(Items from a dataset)
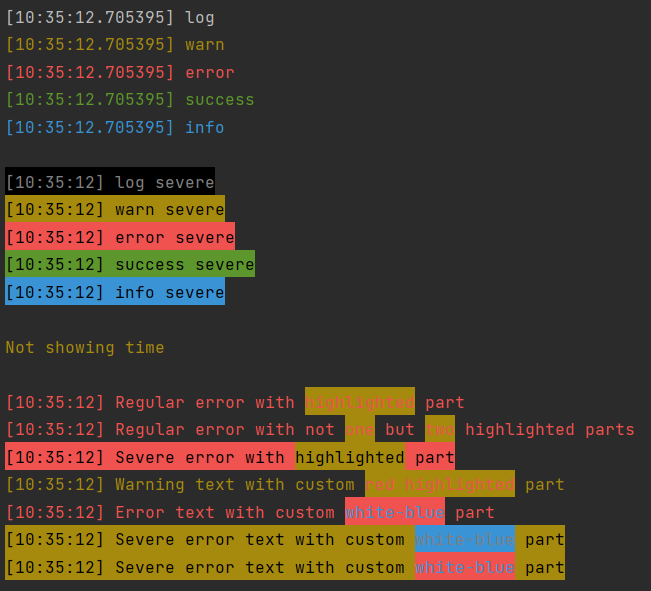
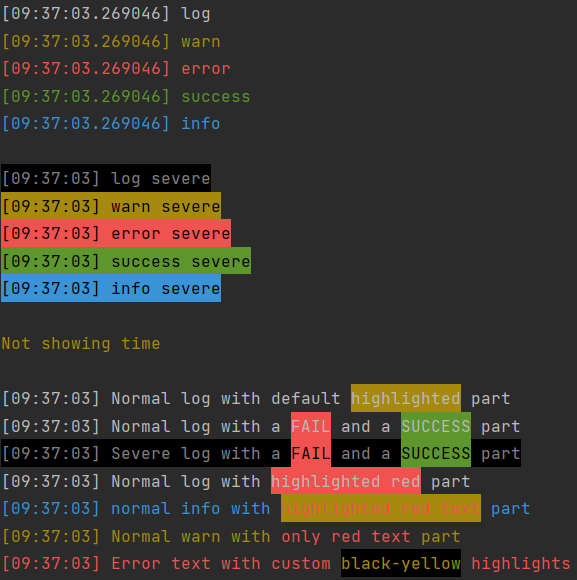
updated readme and fixed highlighting bug

diff --git a/setup.py b/setup.py
@@ -7,7 +7,7 @@ with open("README.md", "r", encoding="utf-8") as fh:
 setuptools.setup(
     name='py_console',  # should match the package folder
     packages=['py_console'],  # should match the package folder
-    version='0.0.1',  # important for updates
+    version='0.1.0',  # important for updates
     license='MIT',  # should match your chosen license
     description='Colorfull JavaScript-like console logging',
     long_description=long_description,  # loads your README.md
@@ -32,5 +32,5 @@ setuptools.setup(
         'Programming Language :: Python :: 3.10',
     ],
 
-    download_url="https://github.com/mike-huls/py-console/archive/refs/tags/v0.0.1.tar.gz",
+    download_url="https://github.com/mike-huls/py-console/archive/refs/tags/v0.1.0.tar.gz",
 )

diff --git a/py_console/console.py b/py_console/console.py
@@ -44,8 +44,10 @@ class Console:
 
     def get_string(self, fg:str, bg:str, msg:str, showTime:bool=None) -> str:
         # Take care of showing time: showTime if specified else __defaultShowTime
-        theTime = self.__getTime() if (showTime or self.__defaultShowTime) else ''
-
+        if (showTime != None):
+            theTime = self.__getTime() if (showTime) else ''
+        else:
+            theTime = self.__getTime() if (self.__defaultShowTime) else ''
 
         # Take care of highlighting in message
         if (self.__reset in msg):

diff --git a/README.md b/README.md
@@ -14,44 +14,53 @@ Main features:
 
 ### Demo
 ```python
-from py_console import console, bgColor, textColor
+    from py_console import console, bgColor, textColor
 
-# Specify console settings
-# Show time in console.log, console.warn etc by default?
-console.setShowTimeDefault(True)
-# Custom format for showing time (default H:M:S)
-# Here we've added miliseconds
-console.setTimeFormat(timeFormat='%H:%M:%S.%f')
+    # Specify console settings
+    # Show time in console.log, console.warn etc by default?
+    console.setShowTimeDefault(True)
+    # Custom format for showing time (default H:M:S)
+    # Here we've added miliseconds
+    console.setTimeFormat(timeFormat='%H:%M:%S.%f')
 
+    # normal logging
+    console.log("log")
+    console.warn("warn", severe=False)
+    console.error("error", severe=False)
+    console.success("success", severe=False)
+    console.info("info", severe=False)
 
-# normal logging
-console.log("log")
-console.warn("warn", severe=False)
-console.error("error", severe=False)
-console.success("success", severe=False)
-console.info("info", severe=False)
+    print(" ")
 
-# Change time format back
-console.setTimeFormat(timeFormat='%H:%M:%S')
+    # Change time format back
+    console.setTimeFormat(timeFormat='%H:%M:%S')
 
-# all of these colors also have the 'severe' option
-console.log("log severe", severe=True)
-console.warn("warn severe", severe=True)
-console.error("error severe", severe=True)
-console.success("success severe", severe=True)
-console.info("info severe", severe=True)
+    # all of these colors also have the 'severe' option
+    console.log("log severe", severe=True)
+    console.warn("warn severe", severe=True)
+    console.error("error severe", severe=True)
+    console.success("success severe", severe=True)
+    console.info("info severe", severe=True)
 
-# Specifying showTime ignores the defaults
-console.warn('Not showing time', showTime=False)
+    print(" ")
 
-# Logging with highlighted text
-console.error(f"Regular error with {console.highlight('highlighted')} part")
-console.error(f"Regular error with not {console.highlight('one')} but {console.highlight('two')} highlighted parts")
-console.error(f"Severe error with {console.highlight('highlighted')} part", severe=True)
-console.warn(f"Warning text with custom {console.highlight('red highlighted', textColor=textColor.RED)} part")
-console.error(f"Error text with custom {console.highlight('white-blue', textColor=textColor.BLUE, bgColor=bgColor.RED)} part")
-console.warn(f"Severe error text with custom {console.highlight('white-blue', textColor=textColor.WHITE, bgColor=bgColor.BLUE)} part", severe=True)
-console.warn(f"Severe error text with custom {console.highlight('white-blue', textColor=textColor.BLUE, bgColor=bgColor.RED)} part", severe=True)
+    # Specifying showTime ignores the defaults
+    console.warn('Not showing time', showTime=False)
+
+    print(" ")
+
+    # Logging with highlighted text
+    console.log(f"Normal log with default {console.highlight('highlighted')} part")
+    console.log(
+        f"Normal log with a {console.highlight('FAIL', bgColor=bgColor.RED)} "
+        f"and a {console.highlight('SUCCESS', bgColor=bgColor.GREEN)} part")
+    console.log(
+        f"Severe log with a {console.highlight('FAIL', bgColor=bgColor.RED, textColor=textColor.BLACK)} "
+        f"and a {console.highlight('SUCCESS', bgColor=bgColor.GREEN, textColor=textColor.BLACK)} part", severe=True)
+    console.log(f"Normal log with {console.highlight('highlighted red', bgColor=bgColor.RED)} part")
+    console.info(f"normal info with {console.highlight('highlighted red text', textColor=textColor.RED)} part")
+    console.warn(f"Normal warn with {console.highlight('only red text', textColor=textColor.RED, bgColor='')} part")
+    console.error(f"Error text with custom {console.highlight('black-yellow', textColor=textColor.YELLOW, bgColor=bgColor.BLACK)} highlights")
 ```
 
 ## Output:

Exercise requirements:
Nothing may be altered when you restate the records, but every picture must be dropped.

Output of the exercise:
updated readme and fixed highlighting bug

diff --git a/setup.py b/setup.py
@@ -7,7 +7,7 @@ with open("README.md", "r", encoding="utf-8") as fh:
 setuptools.setup(
     name='py_console',  # should match the package folder
     packages=['py_console'],  # should match the package folder
-    version='0.0.1',  # important for updates
+    version='0.1.0',  # important for updates
     license='MIT',  # should match your chosen license
     description='Colorfull JavaScript-like console logging',
     long_description=long_description,  # loads your README.md
@@ -32,5 +32,5 @@ setuptools.setup(
         'Programming Language :: Python :: 3.10',
     ],
 
-    download_url="https://github.com/mike-huls/py-console/archive/refs/tags/v0.0.1.tar.gz",
+    download_url="https://github.com/mike-huls/py-console/archive/refs/tags/v0.1.0.tar.gz",
 )

diff --git a/py_console/console.py b/py_console/console.py
@@ -44,8 +44,10 @@ class Console:
 
     def get_string(self, fg:str, bg:str, msg:str, showTime:bool=None) -> str:
         # Take care of showing time: showTime if specified else __defaultShowTime
-        theTime = self.__getTime() if (showTime or self.__defaultShowTime) else ''
-
+        if (showTime != None):
+            theTime = self.__getTime() if (showTime) else ''
+        else:
+            theTime = self.__getTime() if (self.__defaultShowTime) else ''
 
         # Take care of highlighting in message
         if (self.__reset in msg):

diff --git a/README.md b/README.md
@@ -14,44 +14,53 @@ Main features:
 
 ### Demo
 ```python
-from py_console import console, bgColor, textColor
+    from py_console import console, bgColor, textColor
 
-# Specify console settings
-# Show time in console.log, console.warn etc by default?
-console.setShowTimeDefault(True)
-# Custom format for showing time (default H:M:S)
-# Here we've added miliseconds
-console.setTimeFormat(timeFormat='%H:%M:%S.%f')
+    # Specify console settings
+    # Show time in console.log, console.warn etc by default?
+    console.setShowTimeDefault(True)
+    # Custom format for showing time (default H:M:S)
+    # Here we've added miliseconds
+    console.setTimeFormat(timeFormat='%H:%M:%S.%f')
 
+    # normal logging
+    console.log("log")
+    console.warn("warn", severe=False)
+    console.error("error", severe=False)
+    console.success("success", severe=False)
+    console.info("info", severe=False)
 
-# normal logging
-console.log("log")
-console.warn("warn", severe=False)
-console.error("error", severe=False)
-console.success("success", severe=False)
-console.info("info", severe=False)
+    print(" ")
 
-# Change time format back
-console.setTimeFormat(timeFormat='%H:%M:%S')
+    # Change time format back
+    console.setTimeFormat(timeFormat='%H:%M:%S')
 
-# all of these colors also have the 'severe' option
-console.log("log severe", severe=True)
-console.warn("warn severe", severe=True)
-console.error("error severe", severe=True)
-console.success("success severe", severe=True)
-console.info("info severe", severe=True)
+    # all of these colors also have the 'severe' option
+    console.log("log severe", severe=True)
+    console.warn("warn severe", severe=True)
+    console.error("error severe", severe=True)
+    console.success("success severe", severe=True)
+    console.info("info severe", severe=True)
 
-# Specifying showTime ignores the defaults
-console.warn('Not showing time', showTime=False)
+    print(" ")
 
-# Logging with highlighted text
-console.error(f"Regular error with {console.highlight('highlighted')} part")
-console.error(f"Regular error with not {console.highlight('one')} but {console.highlight('two')} highlighted parts")
-console.error(f"Severe error with {console.highlight('highlighted')} part", severe=True)
-console.warn(f"Warning text with custom {console.highlight('red highlighted', textColor=textColor.RED)} part")
-console.error(f"Error text with custom {console.highlight('white-blue', textColor=textColor.BLUE, bgColor=bgColor.RED)} part")
-console.warn(f"Severe error text with custom {console.highlight('white-blue', textColor=textColor.WHITE, bgColor=bgColor.BLUE)} part", severe=True)
-console.warn(f"Severe error text with custom {console.highlight('white-blue', textColor=textColor.BLUE, bgColor=bgColor.RED)} part", severe=True)
+    # Specifying showTime ignores the defaults
+    console.warn('Not showing time', showTime=False)
+
+    print(" ")
+
+    # Logging with highlighted text
+    console.log(f"Normal log with default {console.highlight('highlighted')} part")
+    console.log(
+        f"Normal log with a {console.highlight('FAIL', bgColor=bgColor.RED)} "
+        f"and a {console.highlight('SUCCESS', bgColor=bgColor.GREEN)} part")
+    console.log(
+        f"Severe log with a {console.highlight('FAIL', bgColor=bgColor.RED, textColor=textColor.BLACK)} "
+        f"and a {console.highlight('SUCCESS', bgColor=bgColor.GREEN, textColor=textColor.BLACK)} part", severe=True)
+    console.log(f"Normal log with {console.highlight('highlighted red', bgColor=bgColor.RED)} part")
+    console.info(f"normal info with {console.highlight('highlighted red text', textColor=textColor.RED)} part")
+    console.warn(f"Normal warn with {console.highlight('only red text', textColor=textColor.RED, bgColor='')} part")
+    console.error(f"Error text with custom {console.highlight('black-yellow', textColor=textColor.YELLOW, bgColor=bgColor.BLACK)} highlights")
 ```
 
 ## Output:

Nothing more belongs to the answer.